The range of what Moore covers is bold: upbringing, marriage, children, perseverance in marriage, divorce, growing old, and caring for those who are aging. He explores these topics with an exegete’s skill and a pastor’s heart.
In this episode of Pastors’ Talk, Jonathan Leeman interviews Kent and Rosaria Butterfield about hospitality and its connection to the gospel.
What’s the goal in contextualization? How do we know if we’ve gone too far, or not far enough?
The Bible tells us that “God is love.” But what does that actually mean? And what does it have to do with our lives and the local church?
Have you ever thought that you, your house, and your time are not your own but rather God’s ordained way of escape for someone?

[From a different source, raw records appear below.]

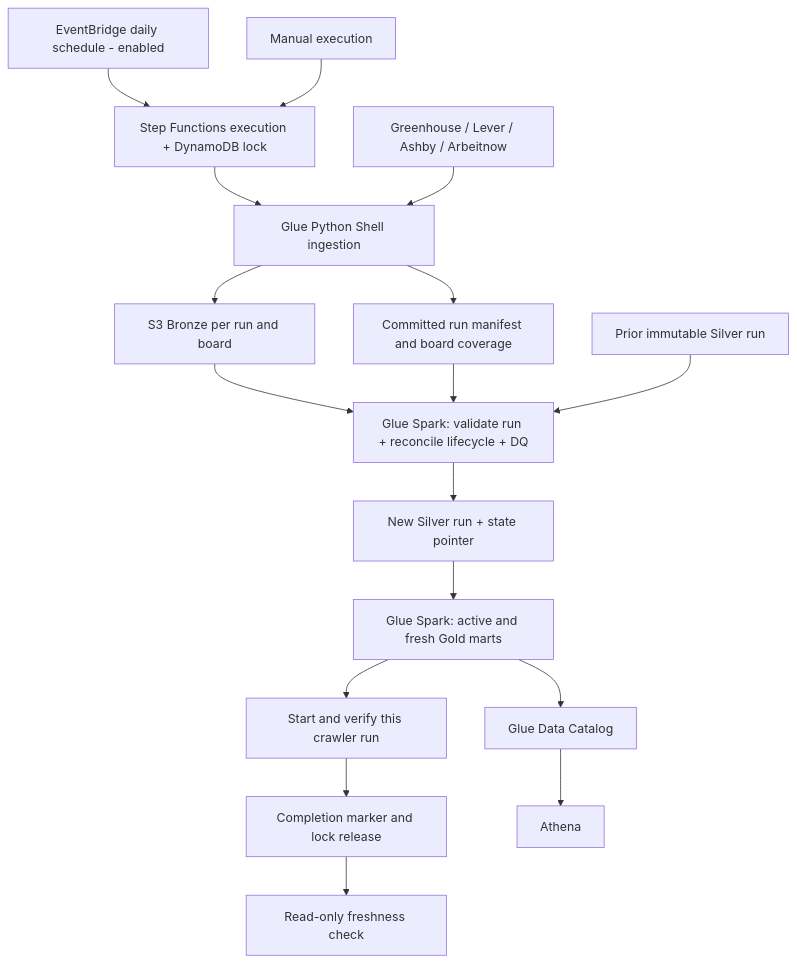
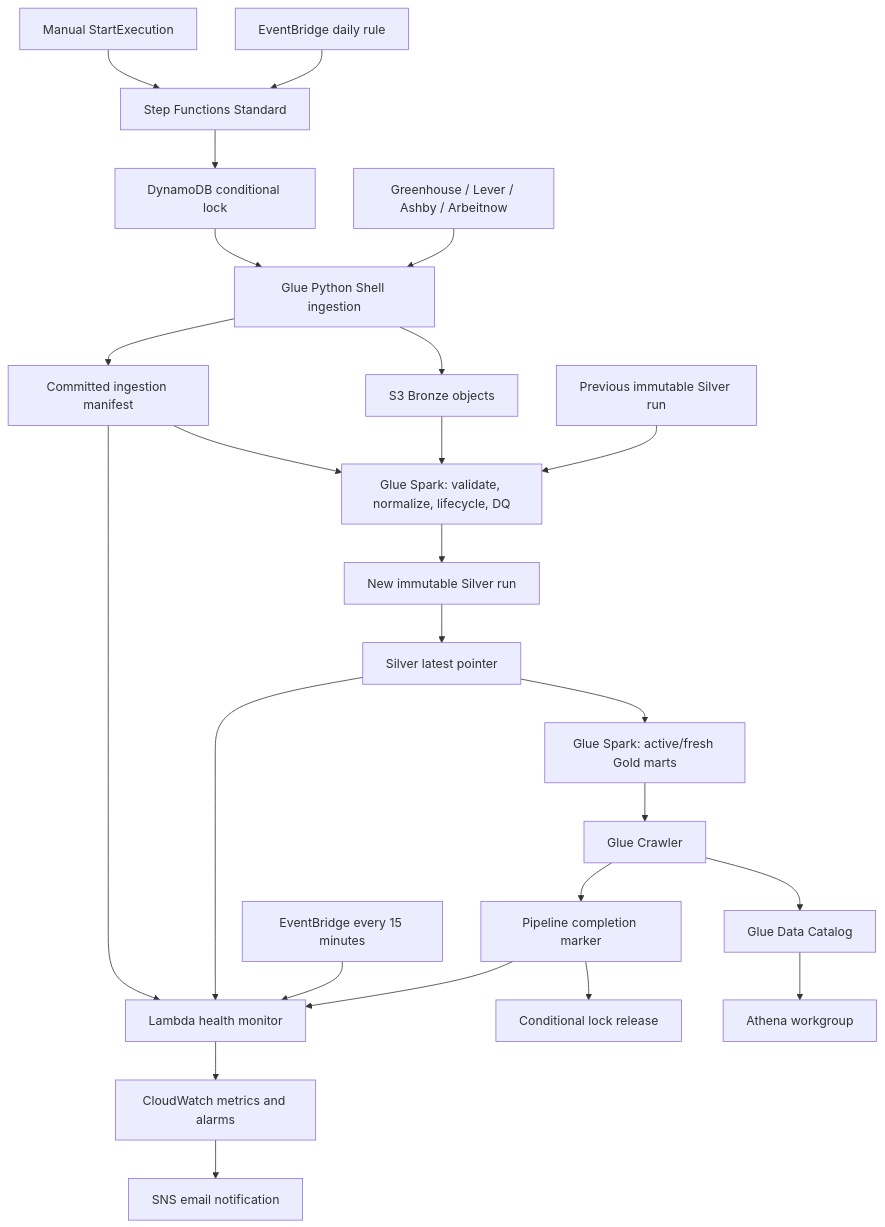
The second of 2 diagrams in docs/architecture.md (Viluoicode/Job-Market-Pipeline-cloud), drawn with Mermaid before and after one commit. The commit also changed other lines of this file and 15 other files, not shown here.

````diff
--- a/docs/architecture.md
+++ b/docs/architecture.md
@@ -10,19 +32,28 @@
 ```mermaid
 flowchart TD
-    EVENT[EventBridge daily schedule - enabled] --> SFN[Step Functions execution + DynamoDB lock]
-    MANUAL[Manual execution] --> SFN
-    SFN --> INGEST[Glue Python Shell ingestion]
+    SCHEDULE[EventBridge daily rule] --> SFN[Step Functions Standard]
+    MANUAL[Manual StartExecution] --> SFN
+    SFN --> LOCK[DynamoDB conditional lock]
+    LOCK --> INGEST[Glue Python Shell ingestion]
     ATS[Greenhouse / Lever / Ashby / Arbeitnow] --> INGEST
-    INGEST --> BRONZE[S3 Bronze per run and board]
-    INGEST --> MANIFEST[Committed run manifest and board coverage]
-    BRONZE --> SILVER[Glue Spark: validate run + reconcile lifecycle + DQ]
+    INGEST --> BRONZE[S3 Bronze objects]
+    INGEST --> MANIFEST[Committed ingestion manifest]
+    BRONZE --> SILVER[Glue Spark: validate, normalize, lifecycle, DQ]
     MANIFEST --> SILVER
-    PREVIOUS[Prior immutable Silver run] --> SILVER
-    SILVER --> STATE[New Silver run + state pointer]
-    STATE --> GOLD[Glue Spark: active and fresh Gold marts]
-    GOLD --> CRAWLER[Start and verify this crawler run]
-    CRAWLER --> COMPLETE[Completion marker and lock release]
-    GOLD --> CATALOG[Glue Data Catalog]
-    CATALOG --> ATHENA[Athena]
-    COMPLETE --> HEALTH[Read-only freshness check]
+    PREVIOUS[Previous immutable Silver run] --> SILVER
+    SILVER --> SILVER_RUN[New immutable Silver run]
+    SILVER_RUN --> SILVER_STATE[Silver latest pointer]
+    SILVER_STATE --> GOLD[Glue Spark: active/fresh Gold marts]
+    GOLD --> CRAWLER[Glue Crawler]
+    CRAWLER --> CATALOG[Glue Data Catalog]
+    CATALOG --> ATHENA[Athena workgroup]
+    CRAWLER --> COMPLETE[Pipeline completion marker]
+    COMPLETE --> RELEASE[Conditional lock release]
+
+    MONITOR_SCHEDULE[EventBridge every 15 minutes] --> MONITOR[Lambda health monitor]
+    MANIFEST --> MONITOR
+    SILVER_STATE --> MONITOR
+    COMPLETE --> MONITOR
+    MONITOR --> METRICS[CloudWatch metrics and alarms]
+    METRICS --> SNS[SNS email notification]
 ```
````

It’s vital for individual Christians to pursue holiness. But how can church members work *together* in fighting against the sin of pornography?
What makes this book different? It’s written by a woman, engages the topic from a feminine perspective, and reveals why so many are using the erotic to escape reality.
Practically, let’s talk about when and how pastors can guide dating or engaged couples through difficult conversations about past sexual sin.
Local churches ought to be the “safest space” for Christians to confess sins in general and sins tied to pornography in particular.
We need to foster better, more vertical accountability in our churches. How do we do that?
What would it mean to fight pornography together? What would it look like to cultivate a culture where leaders and members help one another?
“Men, what do you view on your screens when no one is watching?” This question will bury some women in shame.
Unfortunately, many young people don’t remember a time without unlimited access to pornography.
Sexual wholeness is vital to healing, and these resources will help pastors better structure small groups in ways that facilitate a more open and safe place for people to come and share their experiences and struggles.